Under national health services (NHS), non-urgent access to specialist doctors is not straightforward and sometimes leads to long waiting times. Consequently, some citizens may decide to pay for private specialist care to complement the services provided publicly, trying to shorten their NHS waiting times. This strategic behaviour may lead to inequities in access to public specialist services. A way to approach this phenomenon is to analyse those patients that use private and public specialist care simultaneously. The aim of this paper is to determine the proportion of patients who combine both types of services, their profile and to analyse whether the recent economic crisis has accentuated this phenomenon or not. With survey data from the Spanish Health Barometer between 2005 and 2015, probit models of the probability of combining public and private specialist visits are estimated, controlling for socio-economic, demographic and other individual characteristics. Models are estimated using the Heckman correction technique to solve the potential selection bias problem. Almost one in ten patients who visited a public specialist in the previous year also visited a private specialist.
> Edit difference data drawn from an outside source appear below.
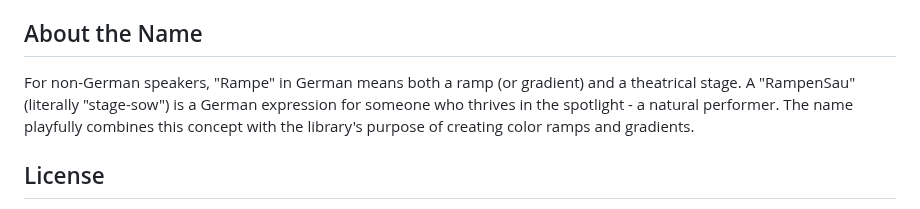
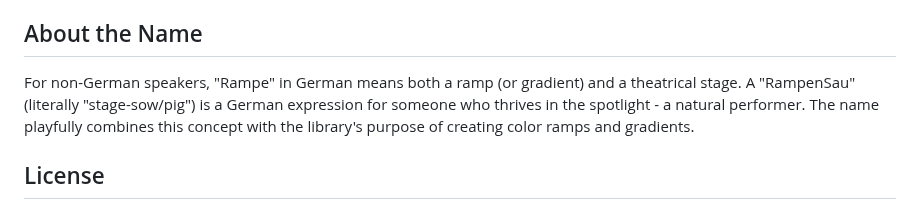
Before and after one commit to meodai/rampensau, a Markdown page: README.md, the part around the change. GitHub-like rendering.

```diff
--- a/README.md
+++ b/README.md
@@ -331,7 +331,7 @@ Generates saturation and lightness easing functions based on a curve method.
 
 ## About the Name
 
-For non-German speakers, "Rampe" in German means both a ramp (or gradient) and a theatrical stage. A "RampenSau" (literally "stage-sow") is a German expression for someone who thrives in the spotlight - a natural performer. The name playfully combines this concept with the library's purpose of creating color ramps and gradients.
+For non-German speakers, "Rampe" in German means both a ramp (or gradient) and a theatrical stage. A "RampenSau" (literally "stage-sow/pig") is a German expression for someone who thrives in the spotlight - a natural performer. The name playfully combines this concept with the library's purpose of creating color ramps and gradients.
 
 ## License
 
```
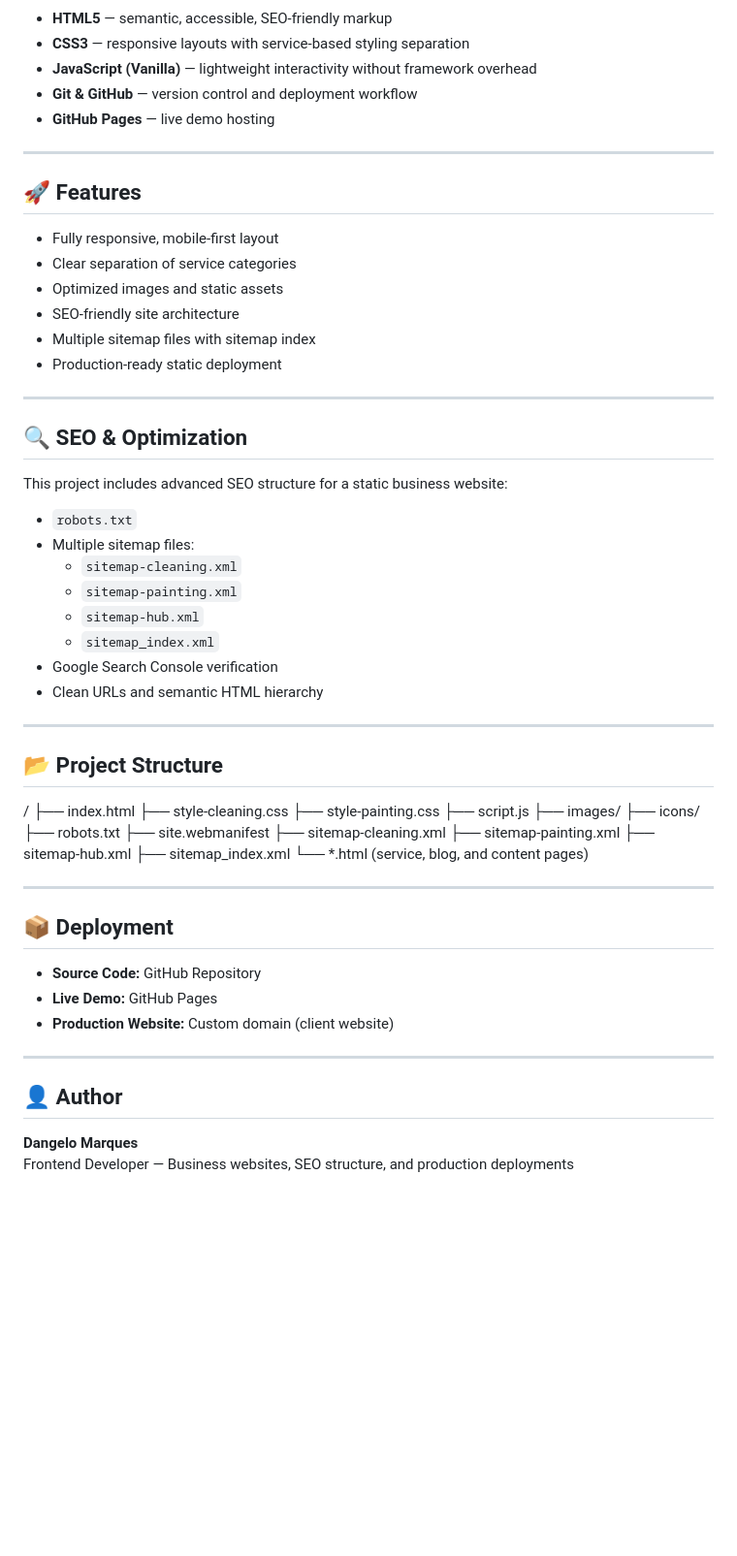
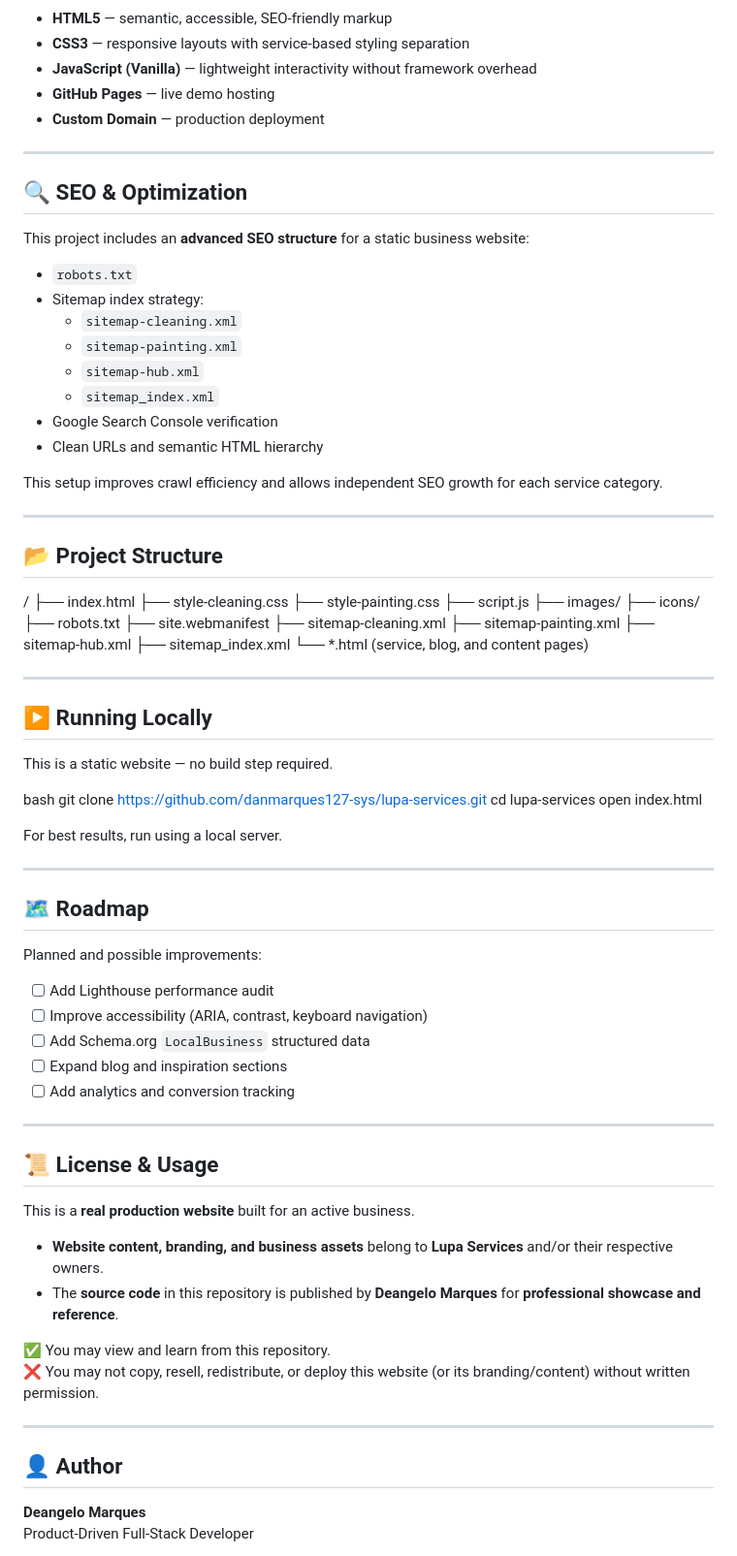
Before and after one commit to danmarques127-sys/lupa-services, a Markdown page: README.md, the part around the change printed below. Shown: that part at 97% size. Rendered like a GitHub page; blank space fills up the shorter version.

```diff
--- a/README.md
+++ b/README.md
@@ -50,34 +90,25 @@ Key elements include:
 - **HTML5** — semantic, accessible, SEO-friendly markup
 - **CSS3** — responsive layouts with service-based styling separation
 - **JavaScript (Vanilla)** — lightweight interactivity without framework overhead
-- **Git & GitHub** — version control and deployment workflow
 - **GitHub Pages** — live demo hosting
-
----
-
-## 🚀 Features
-
-- Fully responsive, mobile-first layout
-- Clear separation of service categories
-- Optimized images and static assets
-- SEO-friendly site architecture
-- Multiple sitemap files with sitemap index
-- Production-ready static deployment
+- **Custom Domain** — production deployment
 
 ---
 
 ## 🔍 SEO & Optimization
 
-This project includes advanced SEO structure for a static business website:
+This project includes an **advanced SEO structure** for a static business website:
 
 - `robots.txt`
-- Multiple sitemap files:
+- Sitemap index strategy:
   - `sitemap-cleaning.xml`
   - `sitemap-painting.xml`
   - `sitemap-hub.xml`
   - `sitemap_index.xml`
 - Google Search Console verification
 - Clean URLs and semantic HTML hierarchy
+
+This setup improves crawl efficiency and allows independent SEO growth for each service category.
 
 ---
 
@@ -98,19 +129,47 @@ This project includes advanced SEO structure for a static business website:
 ├── sitemap_index.xml
 └── *.html (service, blog, and content pages)
 
+---
+
+## ▶️ Running Locally
+
+This is a static website — no build step required.
+
+bash
+git clone https://github.com/danmarques127-sys/lupa-services.git
+cd lupa-services
+open index.html
+
+For best results, run using a local server.
 
 ---
 
-## 📦 Deployment
+## 🗺️ Roadmap
 
-- **Source Code:** GitHub Repository
-- **Live Demo:** GitHub Pages
-- **Production Website:** Custom domain (client website)
+Planned and possible improvements:
+
+- [ ] Add Lighthouse performance audit
+- [ ] Improve accessibility (ARIA, contrast, keyboard navigation)
+- [ ] Add Schema.org `LocalBusiness` structured data
+- [ ] Expand blog and inspiration sections
+- [ ] Add analytics and conversion tracking
+
+---
+
+## 📜 License & Usage
+
+This is a **real production website** built for an active business.
+
+- **Website content, branding, and business assets** belong to **Lupa Services** and/or their respective owners.
+- The **source code** in this repository is published by **Deangelo Marques** for **professional showcase and reference**.
+
+✅ You may view and learn from this repository.
+❌ You may not copy, resell, redistribute, or deploy this website (or its branding/content) without written permission.
 
 ---
 
 ## 👤 Author
 
-**Dangelo Marques**
-Frontend Developer — Business websites, SEO structure, and production deployments
+**Deangelo Marques**
+Product-Driven Full-Stack Developer
 
```
Also changed, not shown: other parts of README.md (+67 -19 lines).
Insofar as these patients have used private specialist care strategically, as complementary services to those of the Spanish NHS, this phenomenon might contribute to generate horizontal inequity in access favouring such individuals, whose profiles respond to a high socio-economic level, young and resident in the regions of Canarias, C. Valenciana, Cataluña, Navarra or Cantabria. With the economic crisis and public budget cuts, the proportion of patients who combine private and public specialist care has declined probably due to the predominance of a “household income effect”.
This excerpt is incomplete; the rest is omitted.